=== Begin Enclosure ===

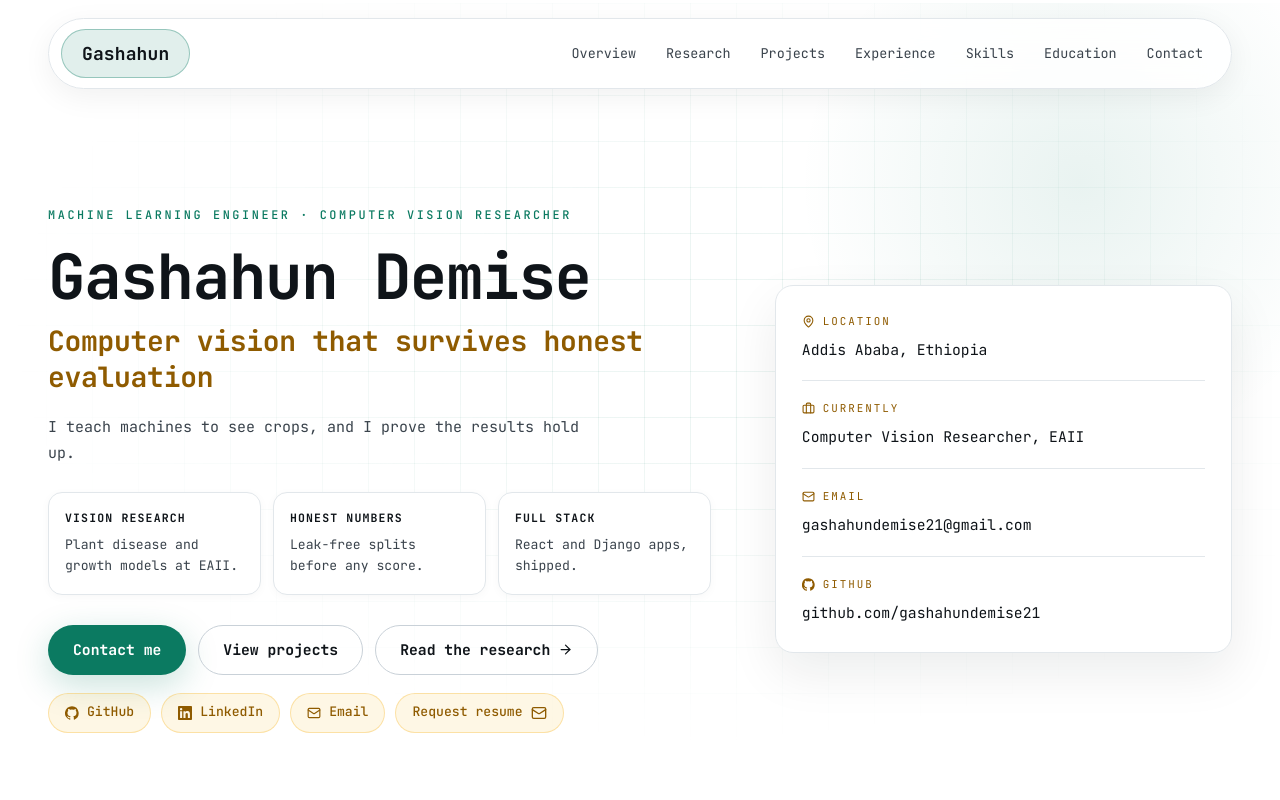
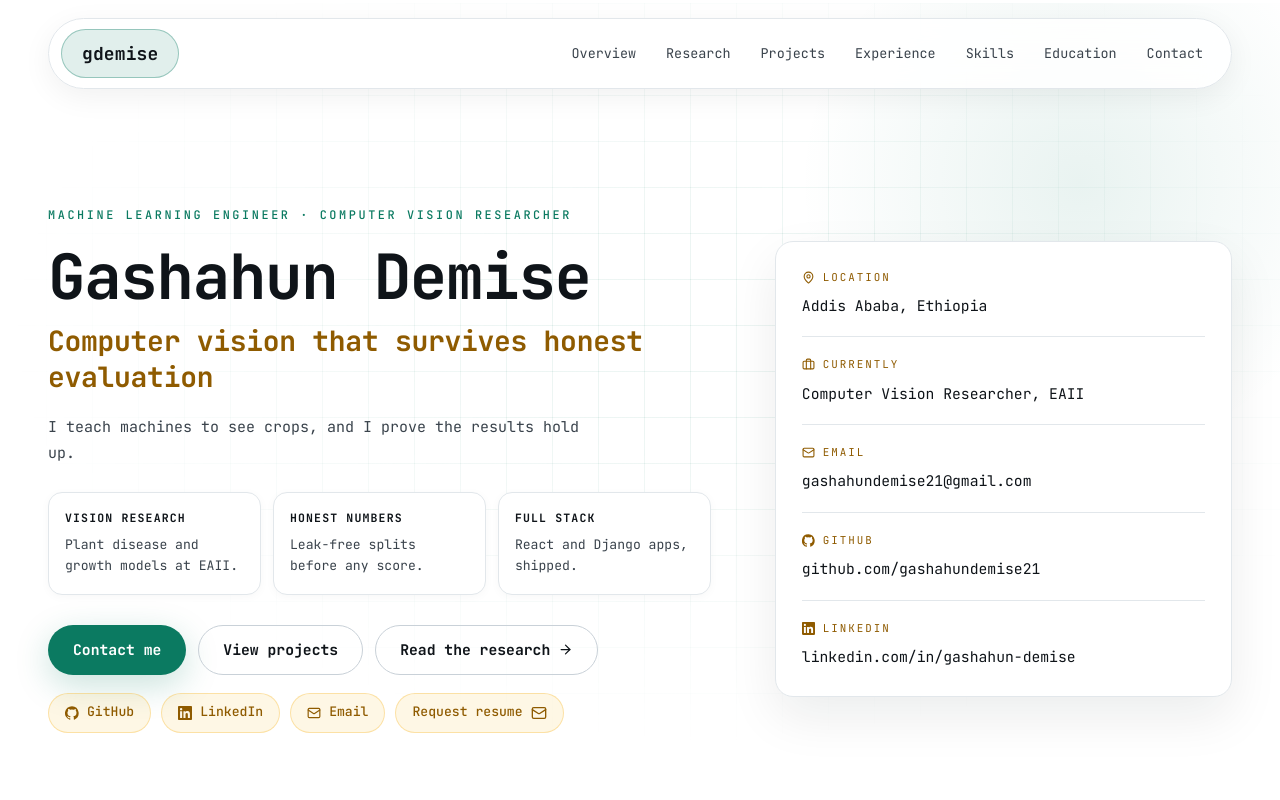
Before and after one commit to gashahundemise21/gashahun-demise-portfolio, a Next.js app: page / in a window 1280 px wide. Shown: the top 800 px of the page. Built offline with nearby package versions, Linux system fonts and the light colour scheme; no server answers.

Commit message:
Add LinkedIn to profile card and rename wordmark to gdemise

```diff
--- a/app/page.tsx
+++ b/app/page.tsx
@@ -84,6 +84,7 @@ export default function Home() {
               <div><dt><Briefcase size={13} aria-hidden="true" />Currently</dt><dd>Computer Vision Researcher, EAII</dd></div>
               <div><dt><Mail size={13} aria-hidden="true" />Email</dt><dd><a href={'mailto:' + profile.email}>{profile.email}</a></dd></div>
               <div><dt><Github size={13} aria-hidden="true" />GitHub</dt><dd><a href={profile.github} target="_blank" rel="noopener noreferrer">github.com/gashahundemise21</a></dd></div>
+              <div><dt><Linkedin size={13} aria-hidden="true" />LinkedIn</dt><dd><a href={profile.linkedin} target="_blank" rel="noopener noreferrer">linkedin.com/in/gashahun-demise</a></dd></div>
             </dl>
           </aside>
         </div>
--- a/components/Header.tsx
+++ b/components/Header.tsx
@@ -32,7 +32,7 @@ export function Header() {
   return (
     <header className="header">
       <div className="header-inner wrap">
-        <Link className="wordmark" href="/" aria-label="Gashahun Demise, home">Gashahun</Link>
+        <Link className="wordmark" href="/" aria-label="Gashahun Demise, home">gdemise</Link>
         <button
           ref={menuRef}
           className="menu-toggle"
```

=== End Enclosure ===

[Directions for this task] Retype all of the data above word for word, excluding the pictures.

[Result for this task]
Before and after one commit to gashahundemise21/gashahun-demise-portfolio, a Next.js app: page / in a window 1280 px wide. Shown: the top 800 px of the page. Built offline with nearby package versions, Linux system fonts and the light colour scheme; no server answers.

Commit message:
Add LinkedIn to profile card and rename wordmark to gdemise

```diff
--- a/app/page.tsx
+++ b/app/page.tsx
@@ -84,6 +84,7 @@ export default function Home() {
               <div><dt><Briefcase size={13} aria-hidden="true" />Currently</dt><dd>Computer Vision Researcher, EAII</dd></div>
               <div><dt><Mail size={13} aria-hidden="true" />Email</dt><dd><a href={'mailto:' + profile.email}>{profile.email}</a></dd></div>
               <div><dt><Github size={13} aria-hidden="true" />GitHub</dt><dd><a href={profile.github} target="_blank" rel="noopener noreferrer">github.com/gashahundemise21</a></dd></div>
+              <div><dt><Linkedin size={13} aria-hidden="true" />LinkedIn</dt><dd><a href={profile.linkedin} target="_blank" rel="noopener noreferrer">linkedin.com/in/gashahun-demise</a></dd></div>
             </dl>
           </aside>
         </div>
--- a/components/Header.tsx
+++ b/components/Header.tsx
@@ -32,7 +32,7 @@ export function Header() {
   return (
     <header className="header">
       <div className="header-inner wrap">
-        <Link className="wordmark" href="/" aria-label="Gashahun Demise, home">Gashahun</Link>
+        <Link className="wordmark" href="/" aria-label="Gashahun Demise, home">gdemise</Link>
         <button
           ref={menuRef}
           className="menu-toggle"
```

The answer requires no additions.